Sale of Lascivious: Interview with founder Chloe Hamblen
Update: Lascivious are now working with Pudding, a UK based lingerie consultancy run by former lingerie retailer Helen Masters. For any purchase enquiries please contact Helen Masters on email@example.com.
After fourteen years of raising her brand to an enviable status in the industry, Founder and Creative Director, Chloe Hamblen, has decided to sell Lascivious.
Chloe made the announcement this past November after coming to a decision that it was time for new direction both for herself and her beloved award-winning luxury brand, known for its sexy, daring and risqué fashion concepts.
And whilst the decision to sell might have incited shock and awe amongst brand fans, it is one that Chloe acknowledges she hasn’t found easy to make, but has had to consider due to financial constraints, as she revealed on the brand blog (on November 1, 2017) where she said:
“It has always been my priority to work hard and give all of my passion to whatever I do. After 14 years, Lascivious is at a point that it needs a serious level of investment to grow and cannot be self-funded anymore. We have looked at investments, but none of the potential partnerships were right. It has meant that financially, for the last few years we have been under a cloud of uncertainty and it has undoubtably affected our ability to expand the collections and grow as a brand.”
Since her announcement, we at TLJ had a little heart to heart with Chloe about selling her brand, Lascivious, and here’s what she shared with us:
1. Chloe, you announced the sale of your brand Lascivious in November this year. If you can, please tell us how the process has been going and have you had keen interest so far?
As a brand we have always been fortunate to achieve a lot of recognition; because of our innovative style, press coverage and awards, and with that, interest in acquiring or working with us. I have looked at a couple of investment opportunities in the last few years, but they did not progress. We have interest, but are still on the lookout for someone with the financial resources and vision to expand on, or re-direct our vision.
2. Chloe, take us back to that day you made the decision to sell. What was running through your mind or happening at the time when you thought, “I need to sell my brand”?
I don’t think this is something that you decide overnight, but that is part of a wider process and feeling. Financially the brand needs investment that I can’t provide and after 14 years it feels like the right time for me personally. I would be so thrilled to see it grow and flourish under new direction. Now would be the perfect time to build on our ‘Coolbrands’ foundation with something new.
3. This might be a bit early but what do you see yourself doing after Lascivious, which has been a big part of your life for 14 years?
I am planning to make the move down to Brighton with my dog, which will give us both a lovely fresh start. As yet I’m not entirely sure, but am open to working with the new owners in whatever capacity they need to ensure a smooth transition. I may look at doing some consultancy work and remaining in the lingerie sector – primarily on the creative/art direction side. On a personal note I am learning how to mix… so who knows, perhaps I will become a superstar DJ!

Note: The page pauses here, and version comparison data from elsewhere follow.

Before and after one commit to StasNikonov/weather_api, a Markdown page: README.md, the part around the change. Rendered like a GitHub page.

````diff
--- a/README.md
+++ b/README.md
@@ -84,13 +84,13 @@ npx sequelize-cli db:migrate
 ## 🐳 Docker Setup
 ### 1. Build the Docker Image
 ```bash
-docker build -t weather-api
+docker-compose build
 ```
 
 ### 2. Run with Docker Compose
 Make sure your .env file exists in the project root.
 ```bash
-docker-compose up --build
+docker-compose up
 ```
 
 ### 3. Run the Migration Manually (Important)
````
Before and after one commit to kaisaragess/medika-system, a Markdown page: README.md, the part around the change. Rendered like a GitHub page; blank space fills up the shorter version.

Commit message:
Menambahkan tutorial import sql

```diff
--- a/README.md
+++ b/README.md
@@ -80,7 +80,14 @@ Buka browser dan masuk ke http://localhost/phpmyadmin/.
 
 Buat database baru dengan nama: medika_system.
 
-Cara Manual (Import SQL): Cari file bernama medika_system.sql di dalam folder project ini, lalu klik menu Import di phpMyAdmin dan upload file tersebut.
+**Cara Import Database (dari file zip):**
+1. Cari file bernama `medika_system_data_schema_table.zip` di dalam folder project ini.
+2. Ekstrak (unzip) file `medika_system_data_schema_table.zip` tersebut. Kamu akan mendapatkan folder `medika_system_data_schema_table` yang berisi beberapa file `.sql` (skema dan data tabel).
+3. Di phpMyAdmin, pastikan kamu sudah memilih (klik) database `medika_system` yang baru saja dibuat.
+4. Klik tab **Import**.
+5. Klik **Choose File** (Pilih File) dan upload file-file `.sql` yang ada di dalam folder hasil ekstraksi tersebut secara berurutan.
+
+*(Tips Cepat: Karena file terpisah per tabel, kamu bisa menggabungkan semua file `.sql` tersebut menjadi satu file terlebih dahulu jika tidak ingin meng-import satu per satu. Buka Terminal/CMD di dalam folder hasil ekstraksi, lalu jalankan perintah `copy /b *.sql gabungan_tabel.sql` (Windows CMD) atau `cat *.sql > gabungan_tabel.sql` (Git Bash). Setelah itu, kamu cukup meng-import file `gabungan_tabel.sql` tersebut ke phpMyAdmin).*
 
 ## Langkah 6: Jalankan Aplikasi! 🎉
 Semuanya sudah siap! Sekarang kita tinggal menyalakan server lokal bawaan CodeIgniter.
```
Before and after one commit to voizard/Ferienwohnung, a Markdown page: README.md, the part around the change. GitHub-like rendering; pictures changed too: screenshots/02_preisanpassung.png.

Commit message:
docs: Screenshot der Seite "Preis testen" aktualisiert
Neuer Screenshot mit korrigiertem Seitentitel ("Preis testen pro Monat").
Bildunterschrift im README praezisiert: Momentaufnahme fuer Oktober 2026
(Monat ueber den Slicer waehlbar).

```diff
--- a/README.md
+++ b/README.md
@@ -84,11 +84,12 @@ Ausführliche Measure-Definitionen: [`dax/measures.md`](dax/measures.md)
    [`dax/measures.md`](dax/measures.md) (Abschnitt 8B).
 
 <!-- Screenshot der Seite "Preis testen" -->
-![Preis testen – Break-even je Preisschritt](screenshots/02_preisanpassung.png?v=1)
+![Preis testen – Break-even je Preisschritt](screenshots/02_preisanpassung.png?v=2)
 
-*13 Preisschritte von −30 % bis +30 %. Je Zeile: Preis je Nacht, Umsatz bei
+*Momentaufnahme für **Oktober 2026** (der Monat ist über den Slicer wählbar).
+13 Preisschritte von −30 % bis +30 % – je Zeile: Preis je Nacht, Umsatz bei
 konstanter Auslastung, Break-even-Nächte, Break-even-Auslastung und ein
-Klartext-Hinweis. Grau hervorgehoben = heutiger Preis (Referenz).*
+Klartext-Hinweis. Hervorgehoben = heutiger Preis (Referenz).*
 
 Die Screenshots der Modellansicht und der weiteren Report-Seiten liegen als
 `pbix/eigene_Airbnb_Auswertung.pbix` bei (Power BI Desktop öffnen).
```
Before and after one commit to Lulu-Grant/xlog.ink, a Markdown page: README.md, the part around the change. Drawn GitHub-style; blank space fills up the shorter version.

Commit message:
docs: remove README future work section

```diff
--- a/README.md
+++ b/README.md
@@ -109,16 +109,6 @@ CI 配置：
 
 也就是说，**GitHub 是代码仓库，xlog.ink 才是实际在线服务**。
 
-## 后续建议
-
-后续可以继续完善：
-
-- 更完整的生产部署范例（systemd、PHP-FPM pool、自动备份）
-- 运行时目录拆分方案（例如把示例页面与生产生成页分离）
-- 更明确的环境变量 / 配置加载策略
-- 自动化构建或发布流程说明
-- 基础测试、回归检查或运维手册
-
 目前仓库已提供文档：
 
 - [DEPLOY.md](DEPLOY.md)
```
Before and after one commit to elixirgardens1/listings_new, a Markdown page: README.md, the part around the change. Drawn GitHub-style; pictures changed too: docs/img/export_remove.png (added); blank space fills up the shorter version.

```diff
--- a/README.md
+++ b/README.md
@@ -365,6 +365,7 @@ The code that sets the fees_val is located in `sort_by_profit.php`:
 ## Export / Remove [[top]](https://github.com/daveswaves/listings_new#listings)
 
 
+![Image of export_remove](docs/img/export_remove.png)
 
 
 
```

4. How did you feel immediately after you went public with the intention to sell Lascivious?
I probably mainly felt relief – it was nice to be able to say it out loud and be clear on the direction we are taking. It’s obviously sad for me too, I have dedicated a lot of my life to Lascivious, it has created memories that I will always treasure.
5. Are there any last, outgoing projects or activities you need to do for Lascivious before new ownership is finalized?
No, I think ending our seasonal collections with SS17 and the theme of nudity was really appropriate – it felt like we came full circle to produce that collection and it championed our core principles – love, diversity, playfulness and sexuality. We work so far in advance that any new projects would really need to fit with the new owners, so we are leaving it open for now.
6. It’s your brand and you know how it has spoken in the industry and the marketplace so far, in terms of how it has been received, perceived and what it has achieved. What advice, if any, would you offer to the new director of Lascivious to continue to receive the recognition it has gained in the last 14 years?
I would suggest that it requires innovative thought and collaborations with the right people. I think the reason we have been so successful in terms of our brand identity is because we have a clear vision of who we are and what we are trying to say. I think the key is to decide what you want that message to be as you grow and develop the brand into the future.